A List of Scriptures that Teach or Imply that Christian Salvation can be Lost.
WARNING: This is a very long list of Scripture passages, along with some comments from myself and a few historic Bible commentators. Don’t expect to read this straight through in one sitting. (The imagery of salvation being “lost” is also a bit problematic. The idea here is not “lost” in the sense of inadvertently misplaced, but “lost” in the sense of forfeited.) Obviously, these Scriptures are a beginning point for the discussion of these issues. My point is how pervasive this theme really is. Quotes are given from historic commentators with differing perspectives — some Arminian, some more Calvinistic — again, the point is the pervasiveness of this theme.
The Bible warns us time and time again about the danger of falling away from the faith. The following list of Scriptures is by no means complete or exhaustive. Much of the the New Testament can be quoted against the “once-saved-always-saved” doctrine. (more…)
Molly Worthen: “There’s a problem with the hyper-individualization of Millennial religion. The advantage of an institution is that it forces you into conversation with people you might not agree with. It forces you to grapple with a tradition that includes hard ideas. It forces you to have, for at least part of your life, a respect for authority that inculcates the sense that you have something to learn, that you’re not reinventing the wheel, but that millennia have come before you. The structure of institutions, for all their evils, facilitates that. And we may be losing that.” Quoted by Conor Friedersdorf here: The Case Against Mix-and-Match Spirituality. (more…)
An email and my response:
Hello Mr. Adams, I read with interest your comments on Calvin's comments on John 3:16 on your web site. I was wondering what your thoughts are on Jesus' words as recorded in John 6:44: “No one can come to Me unless the Father who sent Me draws him; and I will raise him up at the last day.” (NKJV) (It is unfortunate that English editions tend to translate the Greek as "draws" rather than the more accurate "compels" — especially since it is also translated more accurately as "dragged" elsewhere.) Have you considered that perhaps Calvin's "on the other hand" was intended to recognize what the whole of scripture says about this issue? He just may have been appealing to theology that is rooted in scripture itself.

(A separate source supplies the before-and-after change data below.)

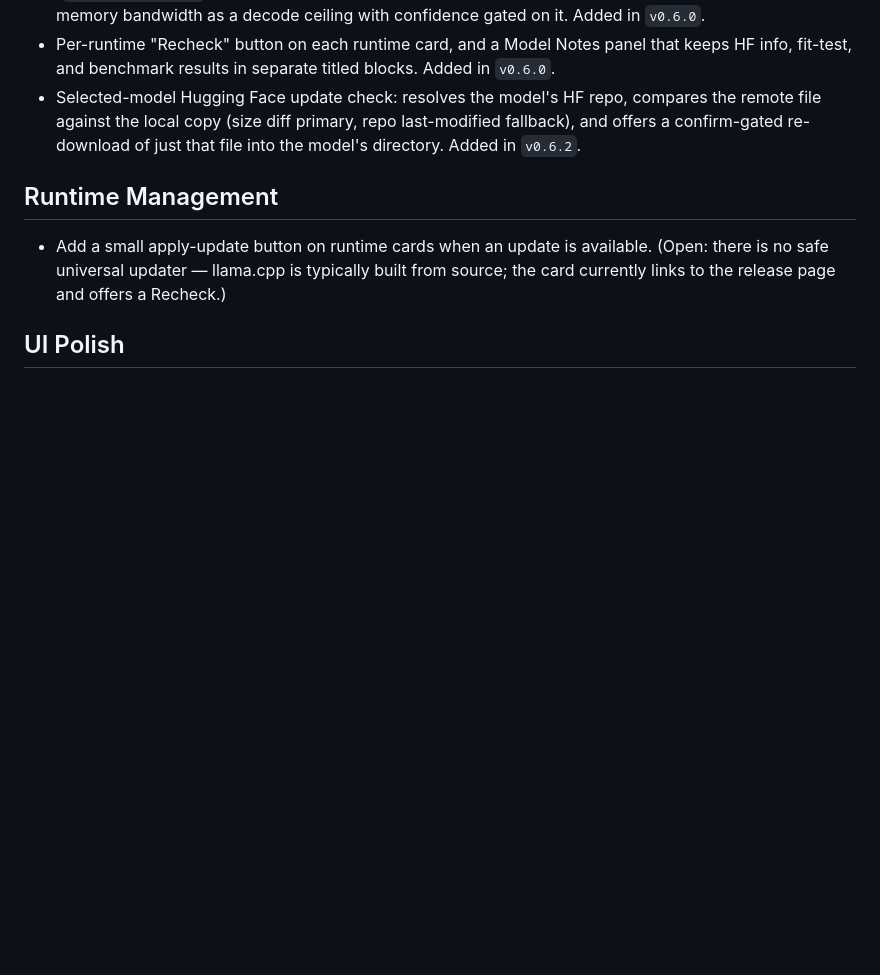
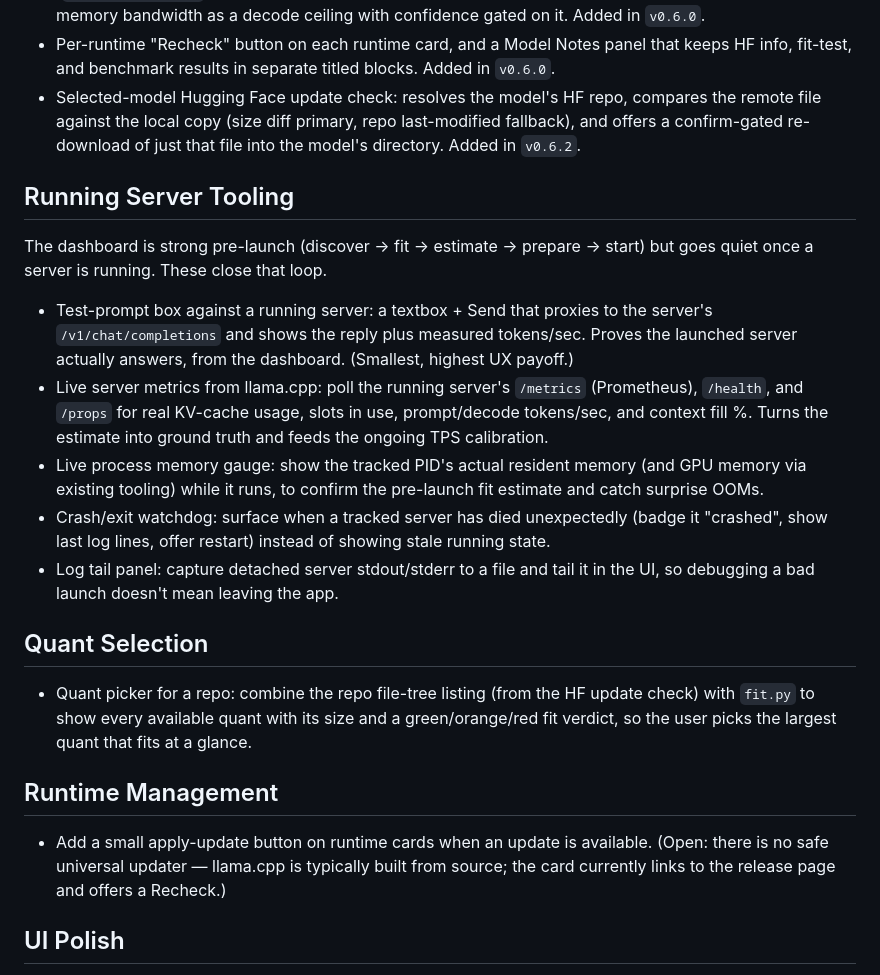
Before and after one commit to gerbear1990/llama-control-center, a Markdown page: ROADMAP.md, the part around the change. Rendered like a GitHub page; blank space fills up the shorter version.

Commit message:
docs: roadmap running-server tooling + quant picker candidates
Co-Authored-By: Claude Opus 4.8 <noreply@anthropic.com>

```diff
--- a/ROADMAP.md
+++ b/ROADMAP.md
@@ -47,6 +47,34 @@ passes.
   last-modified fallback), and offers a confirm-gated re-download of just that
   file into the model's directory. Added in `v0.6.2`.
 
+## Running Server Tooling
+
+The dashboard is strong pre-launch (discover → fit → estimate → prepare → start)
+but goes quiet once a server is running. These close that loop.
+
+- Test-prompt box against a running server: a textbox + Send that proxies to the
+  server's `/v1/chat/completions` and shows the reply plus measured tokens/sec.
+  Proves the launched server actually answers, from the dashboard. (Smallest, highest
+  UX payoff.)
+- Live server metrics from llama.cpp: poll the running server's `/metrics`
+  (Prometheus), `/health`, and `/props` for real KV-cache usage, slots in use,
+  prompt/decode tokens/sec, and context fill %. Turns the estimate into ground truth
+  and feeds the ongoing TPS calibration.
+- Live process memory gauge: show the tracked PID's actual resident memory (and GPU
+  memory via existing tooling) while it runs, to confirm the pre-launch fit estimate
+  and catch surprise OOMs.
+- Crash/exit watchdog: surface when a tracked server has died unexpectedly (badge it
+  "crashed", show last log lines, offer restart) instead of showing stale running state.
+- Log tail panel: capture detached server stdout/stderr to a file and tail it in the
+  UI, so debugging a bad launch doesn't mean leaving the app.
+
+## Quant Selection
+
+- Quant picker for a repo: combine the repo file-tree listing (from the HF update
+  check) with `fit.py` to show every available quant with its size and a
+  green/orange/red fit verdict, so the user picks the largest quant that fits at a
+  glance.
+
 ## Runtime Management
 
 - Add a small apply-update button on runtime cards when an update is available.
```
Also changed, not shown: TODO.md (+6 -0 lines).
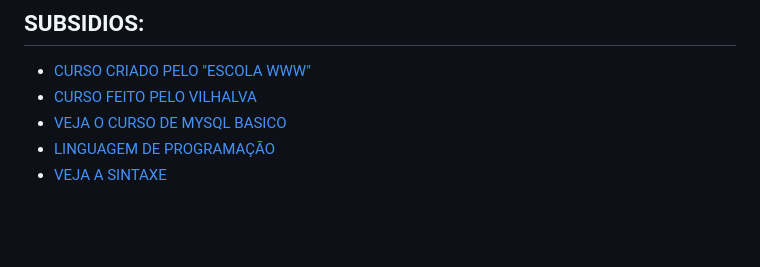
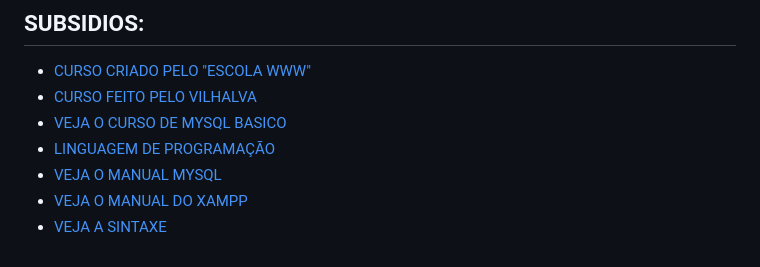
Before and after one commit to VILHALVA/CURSO-DE-PHP-COM-MYSQL, a Markdown page: README.md, the part around the change. GitHub-like rendering; blank space fills up the shorter version.

```diff
--- a/README.md
+++ b/README.md
@@ -118,4 +118,6 @@ Em resumo, o MySQL e o PHP trabalham juntos para criar aplicativos da web dinâm
 - [CURSO FEITO PELO VILHALVA](https://github.com/VILHALVA)
 - [VEJA O CURSO DE MYSQL BASICO](https://github.com/VILHALVA/CURSO-DE-MYSQL)
 - [LINGUAGEM DE PROGRAMAÇÃO](https://github.com/VILHALVA/CURSO-DE-PHP)
+- [VEJA O MANUAL MYSQL](./MANUAL.md)
+- [VEJA O MANUAL DO XAMPP](./XAMPP.md)
 - [VEJA A SINTAXE](./SINTAXE.md)
```
Also changed, not shown: MANUAL.md (added, +181 -0 lines), XAMPP.md (added, +166 -0 lines).
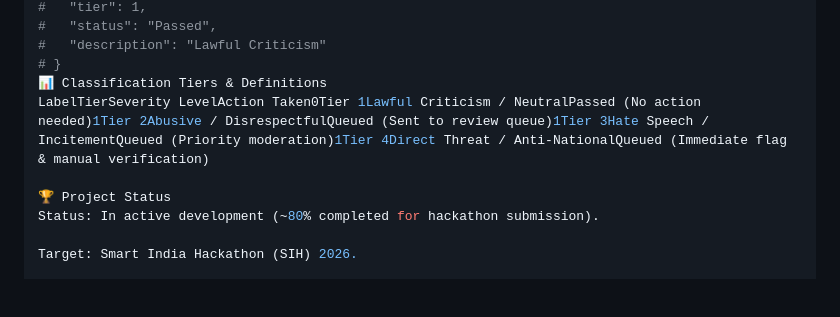
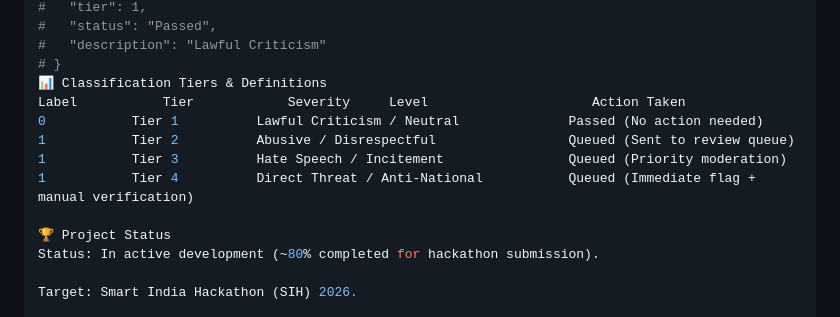
Before and after one commit to biswasJoyeesmita/L3exora_hack, a Markdown page: README.md, the part around the change. GitHub-like rendering; blank space fills up the shorter version.

```diff
--- a/README.md
+++ b/README.md
@@ -91,7 +91,11 @@ print(result)
 #   "description": "Lawful Criticism"
 # }
 📊 Classification Tiers & Definitions
-LabelTierSeverity LevelAction Taken0Tier 1Lawful Criticism / NeutralPassed (No action needed)1Tier 2Abusive / DisrespectfulQueued (Sent to review queue)1Tier 3Hate Speech / IncitementQueued (Priority moderation)1Tier 4Direct Threat / Anti-NationalQueued (Immediate flag & manual verification)
+Label           Tier            Severity     Level                     Action Taken
+0           Tier 1          Lawful Criticism / Neutral              Passed (No action needed)
+1           Tier 2          Abusive / Disrespectful                 Queued (Sent to review queue)
+1           Tier 3          Hate Speech / Incitement                Queued (Priority moderation)
+1           Tier 4          Direct Threat / Anti-National           Queued (Immediate flag +                                                                            manual verification)
 
 🏆 Project Status
 Status: In active development (~80% completed for hackathon submission).
```
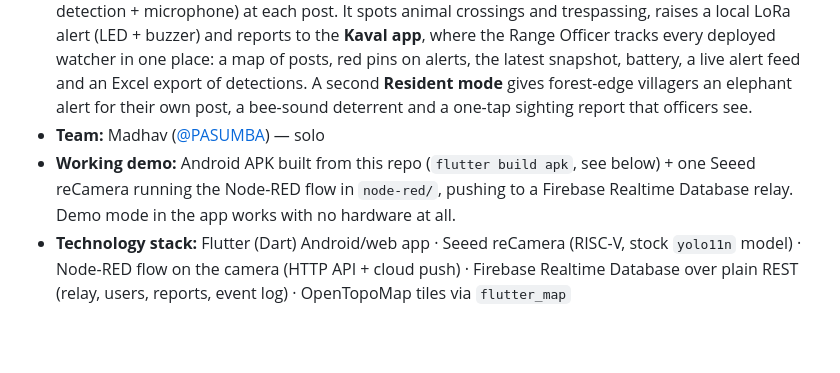
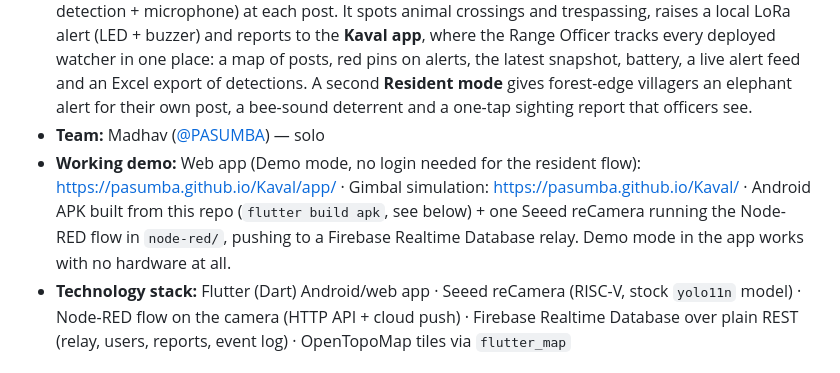
Before and after one commit to PASUMBA/Kaval, a Markdown page: README.md, the part around the change. Rendered like a GitHub page; blank space fills up the shorter version.

Commit message:
docs: add web app + gimbal demo links
Co-Authored-By: Devin AI <158243242+devin-ai-integration[bot]@users.noreply.github.com>

```diff
--- a/README.md
+++ b/README.md
@@ -9,7 +9,7 @@ Built solo at **Devin Hacks Kochi** (24–25 Oct 2026), track **1 — Kill the B
 - **Where the problem came from:** not invented for the hackathon. Kerala Forest Department staff suggested it to Madhav while he was field-testing [Fauna Flash](https://www.hackster.io/pasu_labs/fauna-flash-cb83e7) with them.
 - **Short description:** Kaval replaces that watching with a small AI camera node (reCamera: on-device detection + microphone) at each post. It spots animal crossings and trespassing, raises a local LoRa alert (LED + buzzer) and reports to the **Kaval app**, where the Range Officer tracks every deployed watcher in one place: a map of posts, red pins on alerts, the latest snapshot, battery, a live alert feed and an Excel export of detections. A second **Resident mode** gives forest-edge villagers an elephant alert for their own post, a bee-sound deterrent and a one-tap sighting report that officers see.
 - **Team:** Madhav ([@PASUMBA](https://github.com/PASUMBA)) — solo
-- **Working demo:** Android APK built from this repo (`flutter build apk`, see below) + one Seeed reCamera running the Node-RED flow in `node-red/`, pushing to a Firebase Realtime Database relay. Demo mode in the app works with no hardware at all.
+- **Working demo:** Web app (Demo mode, no login needed for the resident flow): https://pasumba.github.io/Kaval/app/ · Gimbal simulation: https://pasumba.github.io/Kaval/ · Android APK built from this repo (`flutter build apk`, see below) + one Seeed reCamera running the Node-RED flow in `node-red/`, pushing to a Firebase Realtime Database relay. Demo mode in the app works with no hardware at all.
 - **Technology stack:** Flutter (Dart) Android/web app · Seeed reCamera (RISC-V, stock `yolo11n` model) · Node-RED flow on the camera (HTTP API + cloud push) · Firebase Realtime Database over plain REST (relay, users, reports, event log) · OpenTopoMap tiles via `flutter_map`
 
 ### What is actually built and working
```
Also changed, not shown: CHANGELOG.md (+7 -0 lines), SUBMISSION.md (+1 -1 lines).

“For God so loved the world that he gave his only Son, so that everyone who believes in him may not perish but may have eternal life.” — John 3:16 (NRSV).
JOHN CALVIN COMMENTS (my responses are in blue):
“’That whosoever believeth on him may not perish.’ It is a remarkable commendation of faith, that it frees us from everlasting destruction. For he intended expressly to state that, though we appear to have been born to death, undoubted deliverance is offered to us by the faith of Christ; and, therefore, that we ought not to fear death, which otherwise hangs over us. And he has employed the universal term whosoever, both to invite all indiscriminately to partake of life, and to cut off every excuse from unbelievers. Such is also the import of the term world, which he formerly used; for though nothing will be found in the world that is worthy of the favor of God, yet he shows himself to be reconciled to the whole world, when he invites all men without exception to the faith of Christ, which is nothing else than an entrance into life.”
Um. Okay. I think I’m with you there, brother John. (more…)
In this passage John Calvin says that God sends people to Hell for no other reason than that God wishes to do so:
“Many professing a desire to defend the Deity from an invidious charge admit the doctrine of election, but deny that any one is reprobated…. This they do ignorantly and childishly since there could be no election without its opposite reprobation. God is said to set apart those whom he adopts for salvation. It were most absurd to say, that he admits others fortuitously, or that they by their industry acquire what election alone confers on a few. Those, therefore, whom God passes by he reprobates, and that for no other cause but because he is pleased to exclude them from the inheritance which he predestines to his children.”
— John Calvin, Institutes of the Christian Religion (translated by Henry Beveridge), Book 3, Chapter 23.